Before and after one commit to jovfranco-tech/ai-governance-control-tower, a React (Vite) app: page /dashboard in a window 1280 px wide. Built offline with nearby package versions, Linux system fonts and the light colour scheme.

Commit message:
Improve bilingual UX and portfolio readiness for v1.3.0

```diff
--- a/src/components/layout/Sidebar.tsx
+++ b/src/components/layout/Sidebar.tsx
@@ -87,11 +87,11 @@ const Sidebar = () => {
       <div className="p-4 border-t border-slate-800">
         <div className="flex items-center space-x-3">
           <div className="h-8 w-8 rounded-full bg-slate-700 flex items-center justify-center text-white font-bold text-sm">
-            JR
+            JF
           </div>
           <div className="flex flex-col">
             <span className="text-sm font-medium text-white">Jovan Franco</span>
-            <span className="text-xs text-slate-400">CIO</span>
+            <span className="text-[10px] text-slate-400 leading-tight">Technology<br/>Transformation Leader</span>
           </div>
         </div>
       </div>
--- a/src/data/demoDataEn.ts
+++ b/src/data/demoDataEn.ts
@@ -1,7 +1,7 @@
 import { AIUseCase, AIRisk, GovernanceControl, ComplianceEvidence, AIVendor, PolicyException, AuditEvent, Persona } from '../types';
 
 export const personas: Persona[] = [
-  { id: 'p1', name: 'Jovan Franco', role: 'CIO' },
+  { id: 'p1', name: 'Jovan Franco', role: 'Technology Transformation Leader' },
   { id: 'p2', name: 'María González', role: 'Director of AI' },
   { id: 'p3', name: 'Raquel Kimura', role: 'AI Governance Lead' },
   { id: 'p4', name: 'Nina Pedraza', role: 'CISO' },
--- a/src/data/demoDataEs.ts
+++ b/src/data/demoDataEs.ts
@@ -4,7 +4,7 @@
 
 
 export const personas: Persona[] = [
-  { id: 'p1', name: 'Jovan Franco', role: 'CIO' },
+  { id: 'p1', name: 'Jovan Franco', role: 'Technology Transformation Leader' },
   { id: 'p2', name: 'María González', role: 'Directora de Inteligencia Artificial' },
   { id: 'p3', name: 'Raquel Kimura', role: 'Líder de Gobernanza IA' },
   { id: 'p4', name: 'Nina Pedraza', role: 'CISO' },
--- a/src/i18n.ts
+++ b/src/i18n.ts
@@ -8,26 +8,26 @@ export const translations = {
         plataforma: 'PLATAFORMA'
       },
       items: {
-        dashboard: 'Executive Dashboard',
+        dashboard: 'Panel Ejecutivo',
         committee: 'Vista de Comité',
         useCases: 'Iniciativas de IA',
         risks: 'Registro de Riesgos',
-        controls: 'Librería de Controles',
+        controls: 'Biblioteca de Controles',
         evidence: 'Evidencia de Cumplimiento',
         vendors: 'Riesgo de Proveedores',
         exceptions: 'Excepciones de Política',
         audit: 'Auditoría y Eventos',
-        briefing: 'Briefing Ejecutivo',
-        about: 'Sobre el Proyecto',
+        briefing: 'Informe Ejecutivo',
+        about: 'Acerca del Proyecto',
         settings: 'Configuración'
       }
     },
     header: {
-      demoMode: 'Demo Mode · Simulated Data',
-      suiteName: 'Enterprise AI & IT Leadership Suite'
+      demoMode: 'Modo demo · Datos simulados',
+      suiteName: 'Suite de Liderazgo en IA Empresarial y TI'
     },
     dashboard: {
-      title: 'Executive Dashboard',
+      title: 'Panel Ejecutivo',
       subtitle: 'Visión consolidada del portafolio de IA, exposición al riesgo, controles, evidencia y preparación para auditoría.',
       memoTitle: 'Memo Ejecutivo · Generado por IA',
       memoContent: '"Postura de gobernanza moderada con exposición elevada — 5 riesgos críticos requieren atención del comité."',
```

WORK TASK:
Produce the records once again, exactly as they stand above.

RESULT:
Before and after one commit to jovfranco-tech/ai-governance-control-tower, a React (Vite) app: page /dashboard in a window 1280 px wide. Built offline with nearby package versions, Linux system fonts and the light colour scheme.

Commit message:
Improve bilingual UX and portfolio readiness for v1.3.0

```diff
--- a/src/components/layout/Sidebar.tsx
+++ b/src/components/layout/Sidebar.tsx
@@ -87,11 +87,11 @@ const Sidebar = () => {
       <div className="p-4 border-t border-slate-800">
         <div className="flex items-center space-x-3">
           <div className="h-8 w-8 rounded-full bg-slate-700 flex items-center justify-center text-white font-bold text-sm">
-            JR
+            JF
           </div>
           <div className="flex flex-col">
             <span className="text-sm font-medium text-white">Jovan Franco</span>
-            <span className="text-xs text-slate-400">CIO</span>
+            <span className="text-[10px] text-slate-400 leading-tight">Technology<br/>Transformation Leader</span>
           </div>
         </div>
       </div>
--- a/src/data/demoDataEn.ts
+++ b/src/data/demoDataEn.ts
@@ -1,7 +1,7 @@
 import { AIUseCase, AIRisk, GovernanceControl, ComplianceEvidence, AIVendor, PolicyException, AuditEvent, Persona } from '../types';
 
 export const personas: Persona[] = [
-  { id: 'p1', name: 'Jovan Franco', role: 'CIO' },
+  { id: 'p1', name: 'Jovan Franco', role: 'Technology Transformation Leader' },
   { id: 'p2', name: 'María González', role: 'Director of AI' },
   { id: 'p3', name: 'Raquel Kimura', role: 'AI Governance Lead' },
   { id: 'p4', name: 'Nina Pedraza', role: 'CISO' },
--- a/src/data/demoDataEs.ts
+++ b/src/data/demoDataEs.ts
@@ -4,7 +4,7 @@
 
 
 export const personas: Persona[] = [
-  { id: 'p1', name: 'Jovan Franco', role: 'CIO' },
+  { id: 'p1', name: 'Jovan Franco', role: 'Technology Transformation Leader' },
   { id: 'p2', name: 'María González', role: 'Directora de Inteligencia Artificial' },
   { id: 'p3', name: 'Raquel Kimura', role: 'Líder de Gobernanza IA' },
   { id: 'p4', name: 'Nina Pedraza', role: 'CISO' },
--- a/src/i18n.ts
+++ b/src/i18n.ts
@@ -8,26 +8,26 @@ export const translations = {
         plataforma: 'PLATAFORMA'
       },
       items: {
-        dashboard: 'Executive Dashboard',
+        dashboard: 'Panel Ejecutivo',
         committee: 'Vista de Comité',
         useCases: 'Iniciativas de IA',
         risks: 'Registro de Riesgos',
-        controls: 'Librería de Controles',
+        controls: 'Biblioteca de Controles',
         evidence: 'Evidencia de Cumplimiento',
         vendors: 'Riesgo de Proveedores',
         exceptions: 'Excepciones de Política',
         audit: 'Auditoría y Eventos',
-        briefing: 'Briefing Ejecutivo',
-        about: 'Sobre el Proyecto',
+        briefing: 'Informe Ejecutivo',
+        about: 'Acerca del Proyecto',
         settings: 'Configuración'
       }
     },
     header: {
-      demoMode: 'Demo Mode · Simulated Data',
-      suiteName: 'Enterprise AI & IT Leadership Suite'
+      demoMode: 'Modo demo · Datos simulados',
+      suiteName: 'Suite de Liderazgo en IA Empresarial y TI'
     },
     dashboard: {
-      title: 'Executive Dashboard',
+      title: 'Panel Ejecutivo',
       subtitle: 'Visión consolidada del portafolio de IA, exposición al riesgo, controles, evidencia y preparación para auditoría.',
       memoTitle: 'Memo Ejecutivo · Generado por IA',
       memoContent: '"Postura de gobernanza moderada con exposición elevada — 5 riesgos críticos requieren atención del comité."',
```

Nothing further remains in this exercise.